Principal Investigator: Ernesta Meintjes
Traditional methods of diagnosing cardiomyopathies, characterized by myocardial strain abnormalities, lack sensitivity due to the fact that these diseases may be patchy in nature. While displacement encoding with stimulated echoes (DENSE), developed by Frederick Epstein from the University of Virginia (UVA), offers a novel method for assessing myocardial strain at a pixel resolution throughout the cardiac cycle, the processing was tedious and time consuming. PhD student, Bruce Spottiswoode, pioneered new processing techniques for cine DENSE data, including techniques for tracking motion of discrete segments of myocardial tissue through the cardiac cycle (Spottiswoode et al., 2006,2007,2008), assessing intramyocardial strain in both the left and thin right ventricles, and segmenting the myocardium from the surrounding tissue in a semi-automated manner (Spottiswoode et al., 2009).

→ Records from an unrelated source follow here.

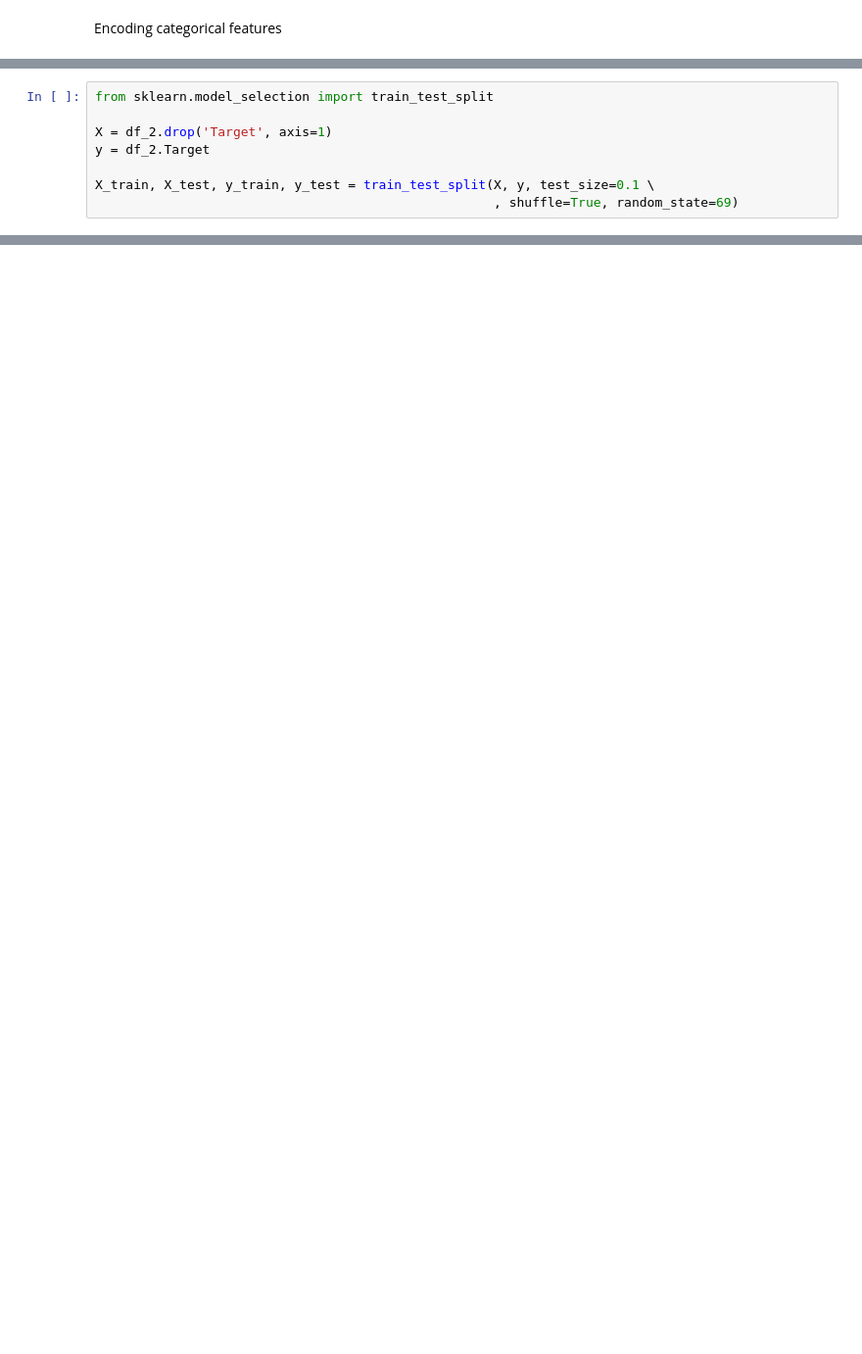
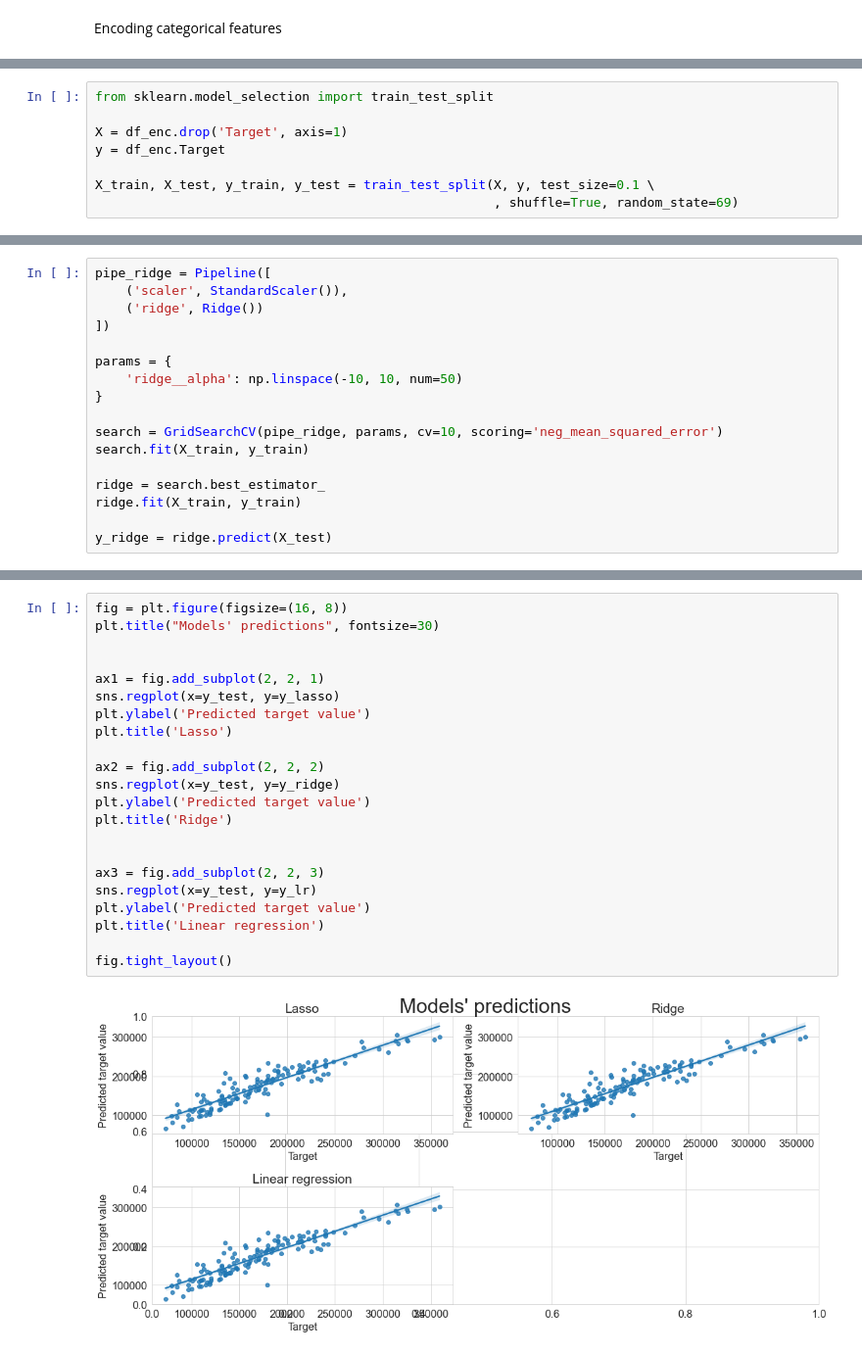
Before and after one commit to GoldenGarr/House-prices-reg, a Jupyter notebook: house_prices.ipynb, the cells around one changed output, grey strips where cells are left out. Shown at 98% size. Drawn from its saved outputs; the diff is of its cells as text; blank space fills up the shorter version.

```diff
--- a/house_prices.ipynb
+++ b/house_prices.ipynb
@@ -367,8 +410,8 @@ Encoding categorical features
 # %%
 from sklearn.model_selection import train_test_split
 
-X = df_2.drop('Target', axis=1)
-y = df_2.Target
+X = df_enc.drop('Target', axis=1)
+y = df_enc.Target
 
 X_train, X_test, y_train, y_test = train_test_split(X, y, test_size=0.1 \
                                                     , shuffle=True, random_state=69)
@@ -392,0 +472,17 @@ search.fit()
+# %%
+pipe_ridge = Pipeline([
+    ('scaler', StandardScaler()),
+    ('ridge', Ridge())
+])
+
+params = {
+    'ridge__alpha': np.linspace(-10, 10, num=50)
+}
+
+search = GridSearchCV(pipe_ridge, params, cv=10, scoring='neg_mean_squared_error')
+search.fit(X_train, y_train)
+
+ridge = search.best_estimator_
+ridge.fit(X_train, y_train)
+
+y_ridge = ridge.predict(X_test)
@@ -392,0 +496,24 @@ search.fit()
+# %%
+fig = plt.figure(figsize=(16, 8))
+plt.title("Models' predictions", fontsize=30)
+
+
+ax1 = fig.add_subplot(2, 2, 1)
+sns.regplot(x=y_test, y=y_lasso)
+plt.ylabel('Predicted target value')
+plt.title('Lasso')
+
+ax2 = fig.add_subplot(2, 2, 2)
+sns.regplot(x=y_test, y=y_ridge)
+plt.ylabel('Predicted target value')
+plt.title('Ridge')
+
+
+ax3 = fig.add_subplot(2, 2, 3)
+sns.regplot(x=y_test, y=y_lr)
+plt.ylabel('Predicted target value')
+plt.title('Linear regression')
+
+fig.tight_layout()
+# %% [output]
+[figure, added]
```
Also changed, not shown: parts of 32 cells of this notebook.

More recently, these methods have been extended for the analysis of 3D cine DENSE data, and a method has been developed for semi-automated left ventricular segmentation (Auger et al., 2014).